──────── STORED DATA ────────

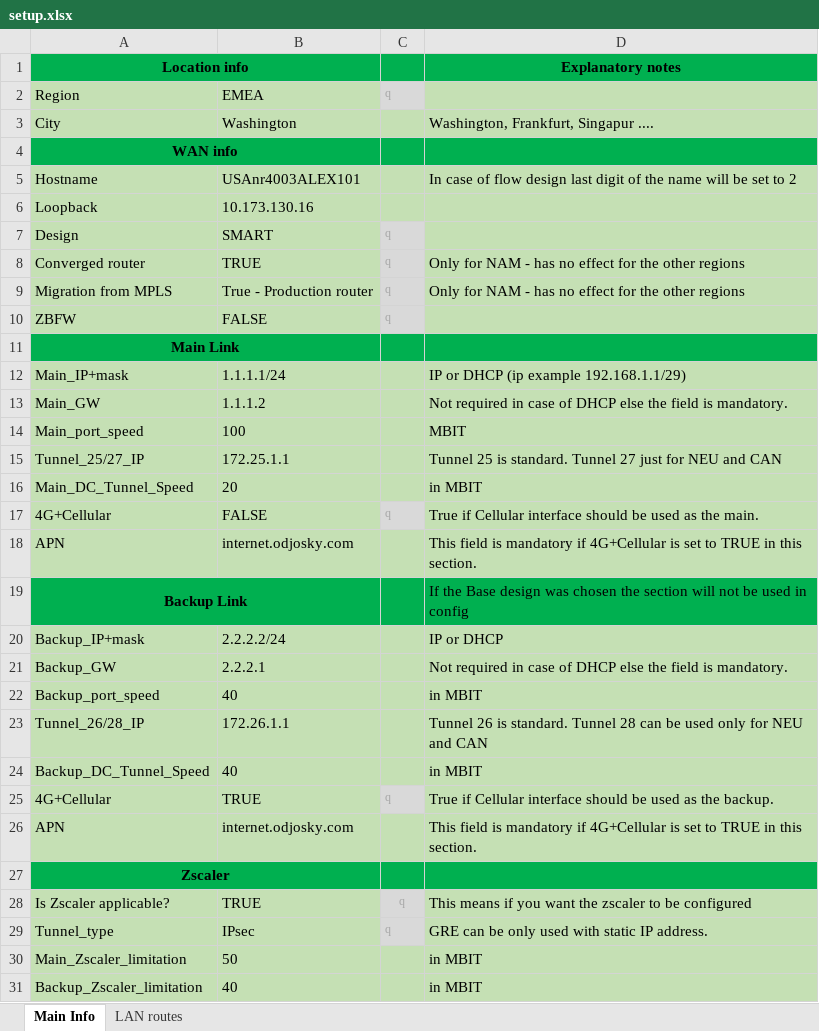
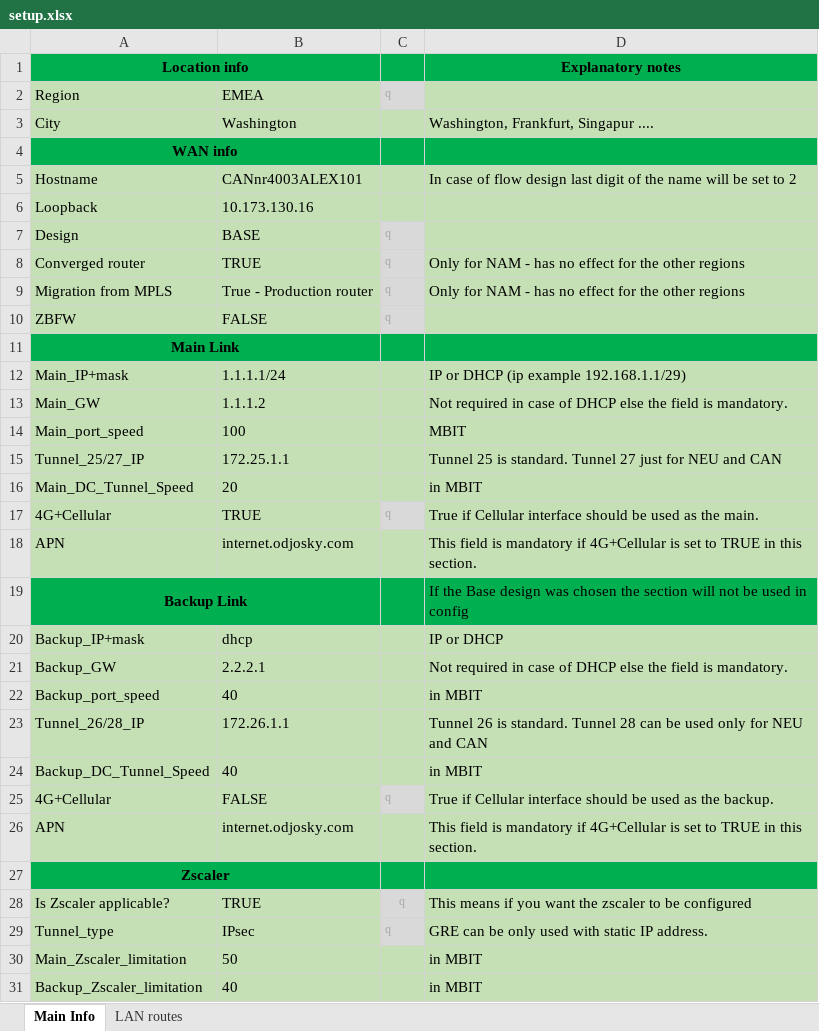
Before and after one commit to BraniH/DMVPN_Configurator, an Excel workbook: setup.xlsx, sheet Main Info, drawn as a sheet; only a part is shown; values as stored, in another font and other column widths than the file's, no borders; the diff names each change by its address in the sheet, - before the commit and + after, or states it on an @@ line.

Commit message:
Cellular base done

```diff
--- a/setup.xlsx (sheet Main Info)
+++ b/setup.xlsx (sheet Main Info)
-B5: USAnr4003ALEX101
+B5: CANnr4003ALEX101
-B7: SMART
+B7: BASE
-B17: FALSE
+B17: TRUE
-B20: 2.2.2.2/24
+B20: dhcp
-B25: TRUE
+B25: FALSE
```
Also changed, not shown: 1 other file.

────────

### YOUR OBJECTIVE
"Cellular base done" marks the first line to print; reproduce that line and every line after it through the end of the listing above.

### EXPECTED ANSWER
Cellular base done

```diff
--- a/setup.xlsx (sheet Main Info)
+++ b/setup.xlsx (sheet Main Info)
-B5: USAnr4003ALEX101
+B5: CANnr4003ALEX101
-B7: SMART
+B7: BASE
-B17: FALSE
+B17: TRUE
-B20: 2.2.2.2/24
+B20: dhcp
-B25: TRUE
+B25: FALSE
```
Also changed, not shown: 1 other file.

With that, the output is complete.